Please give back every entry in full, word for word, but none of the pictures.
········
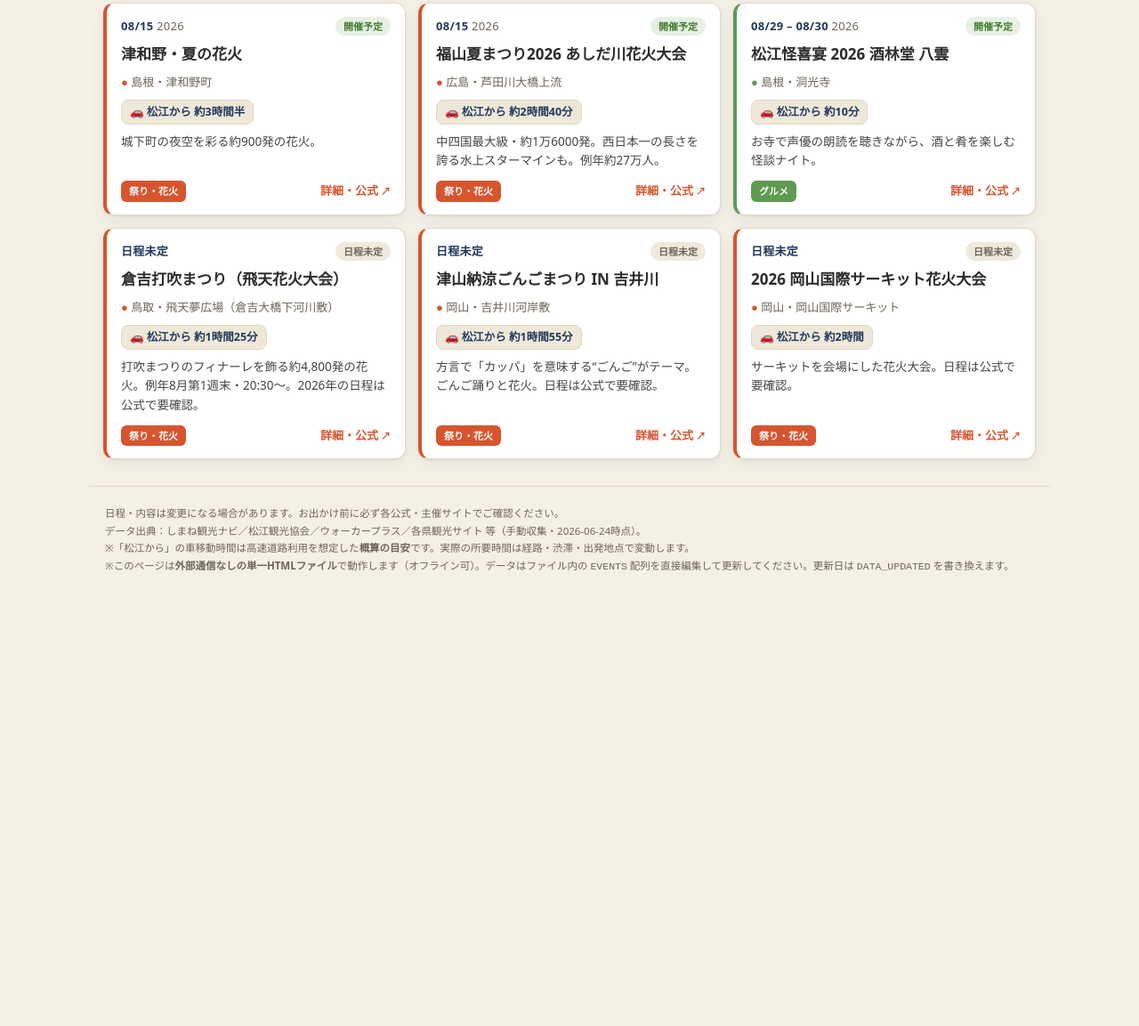
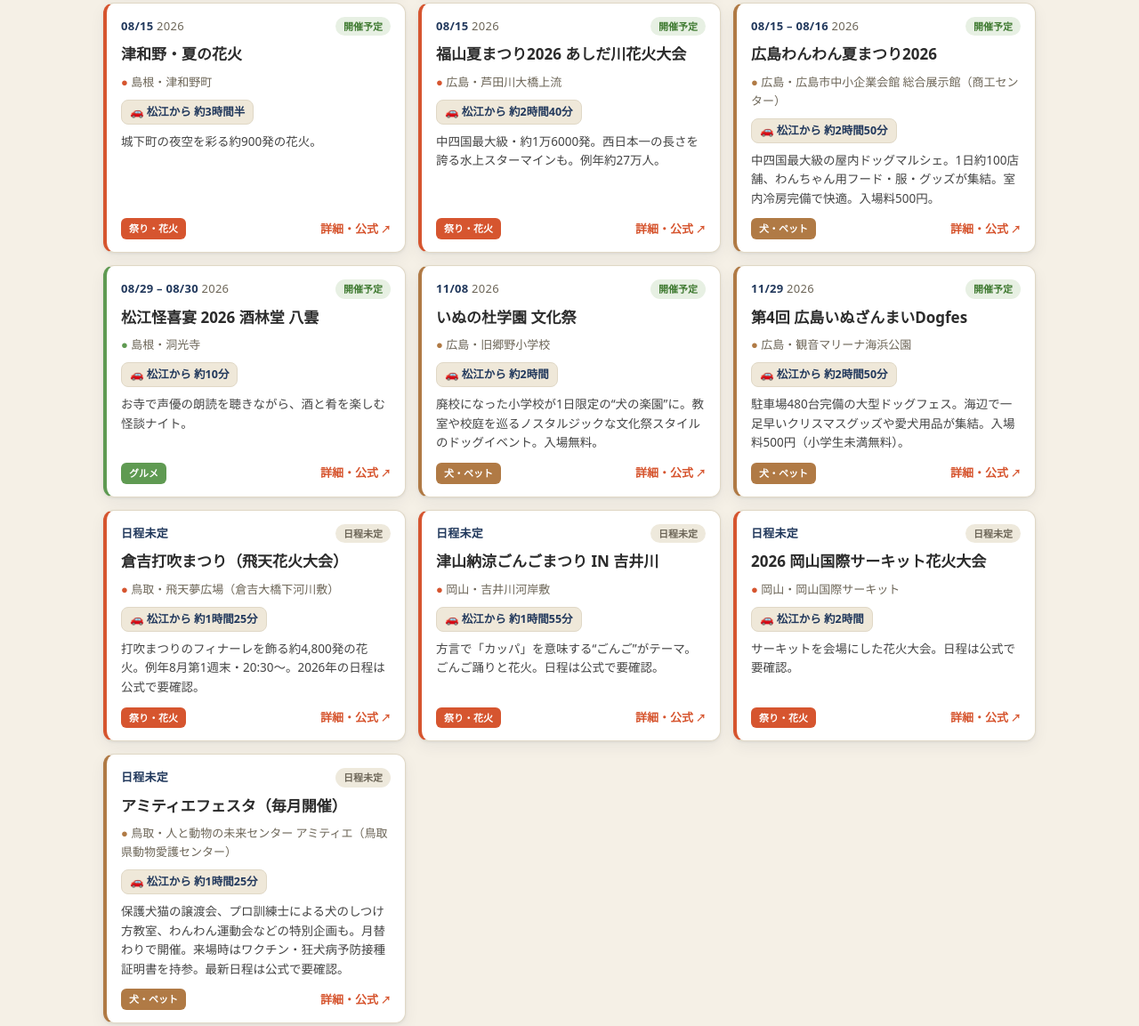
Before and after one commit to haruyuta/chugoku_event, a plain HTML site: page index.html in a window 1280 px wide. Shown: the part 1632-2785 px from the top of the page at 89% size. Before the commit the page ends 2318 px from the top, so only its background shows below. Drawn offline with Linux system fonts and the light colour scheme.

Commit message:
Add files via upload

```diff
--- a/index.html
+++ b/index.html
@@ -25,6 +25,7 @@
     --c-food:#5f9a52;
     --c-nature:#2f978d;
     --c-sport:#3f76b0;
+    --c-dog:#b07a45;
     --shadow:0 1px 3px rgba(22,38,63,.08),0 6px 18px rgba(22,38,63,.06);
   }
   *{box-sizing:border-box;}
@@ -192,7 +193,7 @@
 
 <footer>
   日程・内容は変更になる場合があります。お出かけ前に必ず各公式・主催サイトでご確認ください。<br>
-  データ出典：しまね観光ナビ／松江観光協会／ウォーカープラス／各県観光サイト 等（手動収集・<span id="updated"></span>時点）。<br>
+  データ出典：しまね観光ナビ／松江観光協会／ウォーカープラス／各県観光サイト／鳥取わんにゃん家族・各ドッグイベント公式SNS 等（手動収集・<span id="updated"></span>時点）。<br>
   ※「松江から」の車移動時間は高速道路利用を想定した<strong>概算の目安</strong>です。実際の所要時間は経路・渋滞・出発地点で変動します。<br>
   ※このページは<strong>外部通信なしの単一HTMLファイル</strong>で動作します（オフライン可）。データはファイル内の <code>EVENTS</code> 配列を直接編集して更新してください。更新日は <code>DATA_UPDATED</code> を書き換えます。
 </footer>
@@ -208,7 +209,7 @@
      高速道路利用を想定したおおよその目安で、渋滞や経路で変動します。
    ============================================================ */
 /* === EVENTS（ここを手で編集） === */
-const DATA_UPDATED = "2026-06-24";   // ← 更新したら日付を書き換える
+const DATA_UPDATED = "2026-06-25";   // ← 更新したら日付を書き換える
 let EVENTS = [
   // ── 島根（松江中心） ──────────────────────────────
   {title:"ばけバス〜小泉八雲とセツゆかりの地を訪ねて〜", start:"2026-04-05", end:"2026-06-28", cat:"nature", area:"島根", place:"松江市内", city:"松江市", driveMin:5,
@@ -255,6 +256,16 @@ let EVENTS = [
    desc:"日本三大火祭りの一つ。約600年続く伝統行事で、数万個の紅ちょうちんが街を幻想的に灯す。", url:"https://yamaguchi-tourism.jp/event/detail_12272.html"},
   {title:"関門海峡花火大会（第39回）", start:"2026-08-13", cat:"festival", area:"山口", place:"下関側・門司側", city:"下関市", driveMin:225,
    desc:"海峡両岸から同時打ち上げ、合計約18,000発の西日本最大級。会場周辺に無料エリアなし・協賛チケット制。", url:"https://yamaguchi-tourism.jp/event/detail_10449.html"},
+
+  // ── 犬・ペット ───────────────────────────────────
+  {title:"アミティエフェスタ（毎月開催）", start:null, cat:"dog", area:"鳥取", place:"人と動物の未来センター アミティエ（鳥取県動物愛護センター）", city:"倉吉市", driveMin:85,
+   desc:"保護犬猫の譲渡会、プロ訓練士による犬のしつけ方教室、わんわん運動会などの特別企画も。月替わりで開催。来場時はワクチン・狂犬病予防接種証明書を持参。最新日程は公式で要確認。", url:"https://tottori-inuneko.com/"},
+  {title:"広島わんわん夏まつり2026", start:"2026-08-15", end:"2026-08-16", cat:"dog", area:"広島", place:"広島市中小企業会館 総合展示館（商工センター）", city:"広島市", driveMin:170,
+   desc:"中四国最大級の屋内ドッグマルシェ。1日約100店舗、わんちゃん用フード・服・グッズが集結。室内冷房完備で快適。入場料500円。", url:"https://www.instagram.com/hiroshima_wanwan_event/"},
+  {title:"いぬの杜学園 文化祭", start:"2026-11-08", cat:"dog", area:"広島", place:"旧郷野小学校", city:"安芸高田市", driveMin:120,
+   desc:"廃校になった小学校が1日限定の“犬の楽園”に。教室や校庭を巡るノスタルジックな文化祭スタイルのドッグイベント。入場無料。", url:"https://www.instagram.com/motonarikou/"},
+  {title:"第4回 広島いぬざんまいDogfes", start:"2026-11-29", cat:"dog", area:"広島", place:"観音マリーナ海浜公園", city:"広島市", driveMin:170,
+   desc:"駐車場480台完備の大型ドッグフェス。海辺で一足早いクリスマスグッズや愛犬用品が集結。入場料500円（小学生未満無料）。", url:"https://www.instagram.com/hiroshimainuzanmai/"},
 ];
 /* === EVENTS ここまで === */
 
@@ -266,6 +277,7 @@ const CATS = {
   food:    {label:"グルメ",     color:"var(--c-food)"},
   nature:  {label:"体験・自然", color:"var(--c-nature)"},
   sport:   {label:"スポーツ",   color:"var(--c-sport)"},
+  dog:     {label:"犬・ペット", color:"var(--c-dog)"},
 };
 const AREAS = ["島根","鳥取","岡山","広島","山口"];
 
```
········
FINAL ANSWER:
Before and after one commit to haruyuta/chugoku_event, a plain HTML site: page index.html in a window 1280 px wide. Shown: the part 1632-2785 px from the top of the page at 89% size. Before the commit the page ends 2318 px from the top, so only its background shows below. Drawn offline with Linux system fonts and the light colour scheme.

Commit message:
Add files via upload

```diff
--- a/index.html
+++ b/index.html
@@ -25,6 +25,7 @@
     --c-food:#5f9a52;
     --c-nature:#2f978d;
     --c-sport:#3f76b0;
+    --c-dog:#b07a45;
     --shadow:0 1px 3px rgba(22,38,63,.08),0 6px 18px rgba(22,38,63,.06);
   }
   *{box-sizing:border-box;}
@@ -192,7 +193,7 @@
 
 <footer>
   日程・内容は変更になる場合があります。お出かけ前に必ず各公式・主催サイトでご確認ください。<br>
-  データ出典：しまね観光ナビ／松江観光協会／ウォーカープラス／各県観光サイト 等（手動収集・<span id="updated"></span>時点）。<br>
+  データ出典：しまね観光ナビ／松江観光協会／ウォーカープラス／各県観光サイト／鳥取わんにゃん家族・各ドッグイベント公式SNS 等（手動収集・<span id="updated"></span>時点）。<br>
   ※「松江から」の車移動時間は高速道路利用を想定した<strong>概算の目安</strong>です。実際の所要時間は経路・渋滞・出発地点で変動します。<br>
   ※このページは<strong>外部通信なしの単一HTMLファイル</strong>で動作します（オフライン可）。データはファイル内の <code>EVENTS</code> 配列を直接編集して更新してください。更新日は <code>DATA_UPDATED</code> を書き換えます。
 </footer>
@@ -208,7 +209,7 @@
      高速道路利用を想定したおおよその目安で、渋滞や経路で変動します。
    ============================================================ */
 /* === EVENTS（ここを手で編集） === */
-const DATA_UPDATED = "2026-06-24";   // ← 更新したら日付を書き換える
+const DATA_UPDATED = "2026-06-25";   // ← 更新したら日付を書き換える
 let EVENTS = [
   // ── 島根（松江中心） ──────────────────────────────
   {title:"ばけバス〜小泉八雲とセツゆかりの地を訪ねて〜", start:"2026-04-05", end:"2026-06-28", cat:"nature", area:"島根", place:"松江市内", city:"松江市", driveMin:5,
@@ -255,6 +256,16 @@ let EVENTS = [
    desc:"日本三大火祭りの一つ。約600年続く伝統行事で、数万個の紅ちょうちんが街を幻想的に灯す。", url:"https://yamaguchi-tourism.jp/event/detail_12272.html"},
   {title:"関門海峡花火大会（第39回）", start:"2026-08-13", cat:"festival", area:"山口", place:"下関側・門司側", city:"下関市", driveMin:225,
    desc:"海峡両岸から同時打ち上げ、合計約18,000発の西日本最大級。会場周辺に無料エリアなし・協賛チケット制。", url:"https://yamaguchi-tourism.jp/event/detail_10449.html"},
+
+  // ── 犬・ペット ───────────────────────────────────
+  {title:"アミティエフェスタ（毎月開催）", start:null, cat:"dog", area:"鳥取", place:"人と動物の未来センター アミティエ（鳥取県動物愛護センター）", city:"倉吉市", driveMin:85,
+   desc:"保護犬猫の譲渡会、プロ訓練士による犬のしつけ方教室、わんわん運動会などの特別企画も。月替わりで開催。来場時はワクチン・狂犬病予防接種証明書を持参。最新日程は公式で要確認。", url:"https://tottori-inuneko.com/"},
+  {title:"広島わんわん夏まつり2026", start:"2026-08-15", end:"2026-08-16", cat:"dog", area:"広島", place:"広島市中小企業会館 総合展示館（商工センター）", city:"広島市", driveMin:170,
+   desc:"中四国最大級の屋内ドッグマルシェ。1日約100店舗、わんちゃん用フード・服・グッズが集結。室内冷房完備で快適。入場料500円。", url:"https://www.instagram.com/hiroshima_wanwan_event/"},
+  {title:"いぬの杜学園 文化祭", start:"2026-11-08", cat:"dog", area:"広島", place:"旧郷野小学校", city:"安芸高田市", driveMin:120,
+   desc:"廃校になった小学校が1日限定の“犬の楽園”に。教室や校庭を巡るノスタルジックな文化祭スタイルのドッグイベント。入場無料。", url:"https://www.instagram.com/motonarikou/"},
+  {title:"第4回 広島いぬざんまいDogfes", start:"2026-11-29", cat:"dog", area:"広島", place:"観音マリーナ海浜公園", city:"広島市", driveMin:170,
+   desc:"駐車場480台完備の大型ドッグフェス。海辺で一足早いクリスマスグッズや愛犬用品が集結。入場料500円（小学生未満無料）。", url:"https://www.instagram.com/hiroshimainuzanmai/"},
 ];
 /* === EVENTS ここまで === */
 
@@ -266,6 +277,7 @@ const CATS = {
   food:    {label:"グルメ",     color:"var(--c-food)"},
   nature:  {label:"体験・自然", color:"var(--c-nature)"},
   sport:   {label:"スポーツ",   color:"var(--c-sport)"},
+  dog:     {label:"犬・ペット", color:"var(--c-dog)"},
 };
 const AREAS = ["島根","鳥取","岡山","広島","山口"];
 
```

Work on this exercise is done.